▸ Task material
§

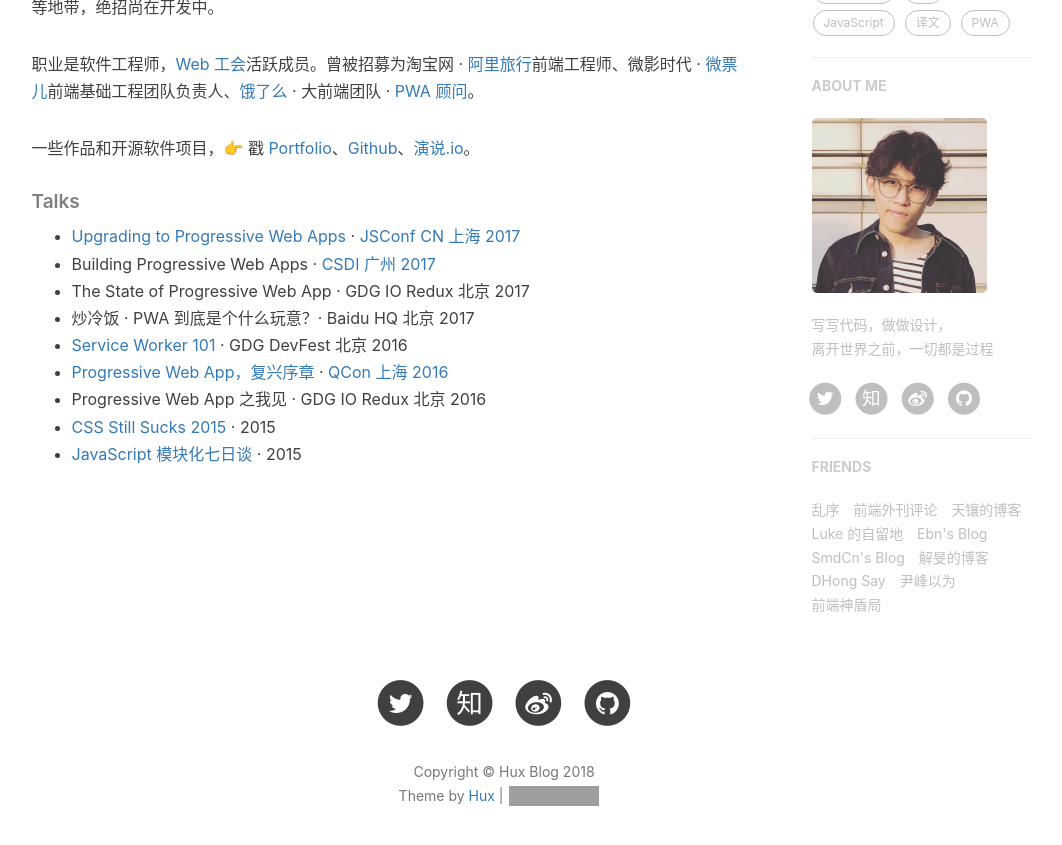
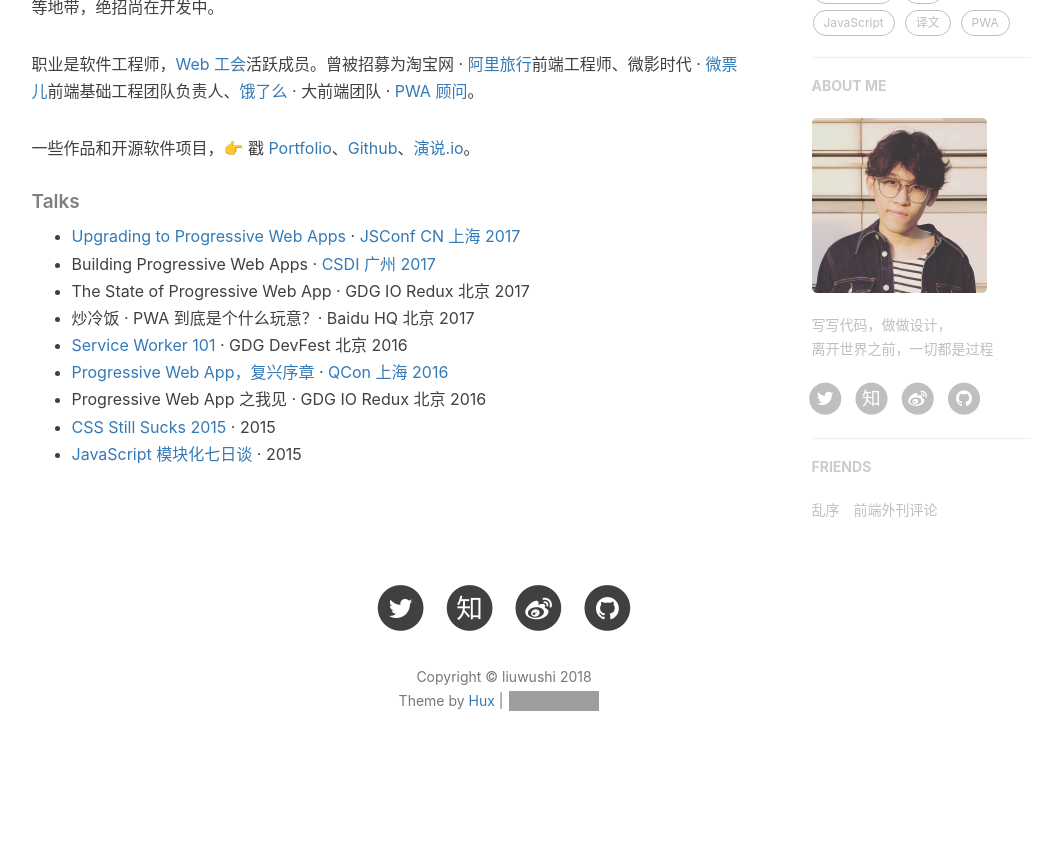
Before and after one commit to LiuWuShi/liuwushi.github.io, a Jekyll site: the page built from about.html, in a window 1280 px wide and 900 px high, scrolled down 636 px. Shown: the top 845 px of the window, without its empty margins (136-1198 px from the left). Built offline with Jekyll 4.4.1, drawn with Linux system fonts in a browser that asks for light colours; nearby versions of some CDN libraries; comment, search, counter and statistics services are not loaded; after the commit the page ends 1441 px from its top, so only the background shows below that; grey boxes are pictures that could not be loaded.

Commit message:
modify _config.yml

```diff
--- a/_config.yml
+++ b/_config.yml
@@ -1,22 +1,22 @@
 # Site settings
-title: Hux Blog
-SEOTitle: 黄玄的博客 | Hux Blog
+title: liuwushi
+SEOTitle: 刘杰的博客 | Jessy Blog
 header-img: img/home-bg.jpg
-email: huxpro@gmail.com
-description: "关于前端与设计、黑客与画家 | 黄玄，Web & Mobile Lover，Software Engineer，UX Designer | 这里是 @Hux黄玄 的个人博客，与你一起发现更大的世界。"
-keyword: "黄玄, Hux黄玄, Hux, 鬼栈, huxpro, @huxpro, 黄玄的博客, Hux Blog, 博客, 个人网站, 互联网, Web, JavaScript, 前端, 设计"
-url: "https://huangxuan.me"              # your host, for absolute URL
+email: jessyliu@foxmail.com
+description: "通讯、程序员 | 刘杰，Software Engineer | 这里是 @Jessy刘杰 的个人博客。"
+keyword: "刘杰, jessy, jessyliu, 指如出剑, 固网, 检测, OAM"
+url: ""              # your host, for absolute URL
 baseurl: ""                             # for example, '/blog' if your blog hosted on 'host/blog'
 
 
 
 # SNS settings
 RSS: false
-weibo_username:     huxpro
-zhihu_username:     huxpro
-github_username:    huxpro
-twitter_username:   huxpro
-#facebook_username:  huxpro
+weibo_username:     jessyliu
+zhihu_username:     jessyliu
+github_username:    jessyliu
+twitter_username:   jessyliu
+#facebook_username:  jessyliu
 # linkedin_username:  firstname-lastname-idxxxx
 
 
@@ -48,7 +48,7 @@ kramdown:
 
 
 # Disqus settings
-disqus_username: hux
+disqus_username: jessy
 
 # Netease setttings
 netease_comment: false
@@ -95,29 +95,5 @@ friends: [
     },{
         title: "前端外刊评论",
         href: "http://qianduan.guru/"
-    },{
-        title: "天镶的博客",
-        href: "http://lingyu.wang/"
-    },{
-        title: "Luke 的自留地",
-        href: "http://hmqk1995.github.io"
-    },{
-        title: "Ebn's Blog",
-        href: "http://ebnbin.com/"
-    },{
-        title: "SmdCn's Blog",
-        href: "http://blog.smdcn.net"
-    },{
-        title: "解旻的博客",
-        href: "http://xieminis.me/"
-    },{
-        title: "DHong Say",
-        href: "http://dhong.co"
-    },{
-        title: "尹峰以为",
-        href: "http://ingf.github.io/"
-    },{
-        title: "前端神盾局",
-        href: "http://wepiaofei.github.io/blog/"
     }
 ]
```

§

Give back every line of the material exactly as written, but not the pictures.

Before and after one commit to LiuWuShi/liuwushi.github.io, a Jekyll site: the page built from about.html, in a window 1280 px wide and 900 px high, scrolled down 636 px. Shown: the top 845 px of the window, without its empty margins (136-1198 px from the left). Built offline with Jekyll 4.4.1, drawn with Linux system fonts in a browser that asks for light colours; nearby versions of some CDN libraries; comment, search, counter and statistics services are not loaded; after the commit the page ends 1441 px from its top, so only the background shows below that; grey boxes are pictures that could not be loaded.

Commit message:
modify _config.yml

```diff
--- a/_config.yml
+++ b/_config.yml
@@ -1,22 +1,22 @@
 # Site settings
-title: Hux Blog
-SEOTitle: 黄玄的博客 | Hux Blog
+title: liuwushi
+SEOTitle: 刘杰的博客 | Jessy Blog
 header-img: img/home-bg.jpg
-email: huxpro@gmail.com
-description: "关于前端与设计、黑客与画家 | 黄玄，Web & Mobile Lover，Software Engineer，UX Designer | 这里是 @Hux黄玄 的个人博客，与你一起发现更大的世界。"
-keyword: "黄玄, Hux黄玄, Hux, 鬼栈, huxpro, @huxpro, 黄玄的博客, Hux Blog, 博客, 个人网站, 互联网, Web, JavaScript, 前端, 设计"
-url: "https://huangxuan.me"              # your host, for absolute URL
+email: jessyliu@foxmail.com
+description: "通讯、程序员 | 刘杰，Software Engineer | 这里是 @Jessy刘杰 的个人博客。"
+keyword: "刘杰, jessy, jessyliu, 指如出剑, 固网, 检测, OAM"
+url: ""              # your host, for absolute URL
 baseurl: ""                             # for example, '/blog' if your blog hosted on 'host/blog'
 
 
 
 # SNS settings
 RSS: false
-weibo_username:     huxpro
-zhihu_username:     huxpro
-github_username:    huxpro
-twitter_username:   huxpro
-#facebook_username:  huxpro
+weibo_username:     jessyliu
+zhihu_username:     jessyliu
+github_username:    jessyliu
+twitter_username:   jessyliu
+#facebook_username:  jessyliu
 # linkedin_username:  firstname-lastname-idxxxx
 
 
@@ -48,7 +48,7 @@ kramdown:
 
 
 # Disqus settings
-disqus_username: hux
+disqus_username: jessy
 
 # Netease setttings
 netease_comment: false
@@ -95,29 +95,5 @@ friends: [
     },{
         title: "前端外刊评论",
         href: "http://qianduan.guru/"
-    },{
-        title: "天镶的博客",
-        href: "http://lingyu.wang/"
-    },{
-        title: "Luke 的自留地",
-        href: "http://hmqk1995.github.io"
-    },{
-        title: "Ebn's Blog",
-        href: "http://ebnbin.com/"
-    },{
-        title: "SmdCn's Blog",
-        href: "http://blog.smdcn.net"
-    },{
-        title: "解旻的博客",
-        href: "http://xieminis.me/"
-    },{
-        title: "DHong Say",
-        href: "http://dhong.co"
-    },{
-        title: "尹峰以为",
-        href: "http://ingf.github.io/"
-    },{
-        title: "前端神盾局",
-        href: "http://wepiaofei.github.io/blog/"
     }
 ]
```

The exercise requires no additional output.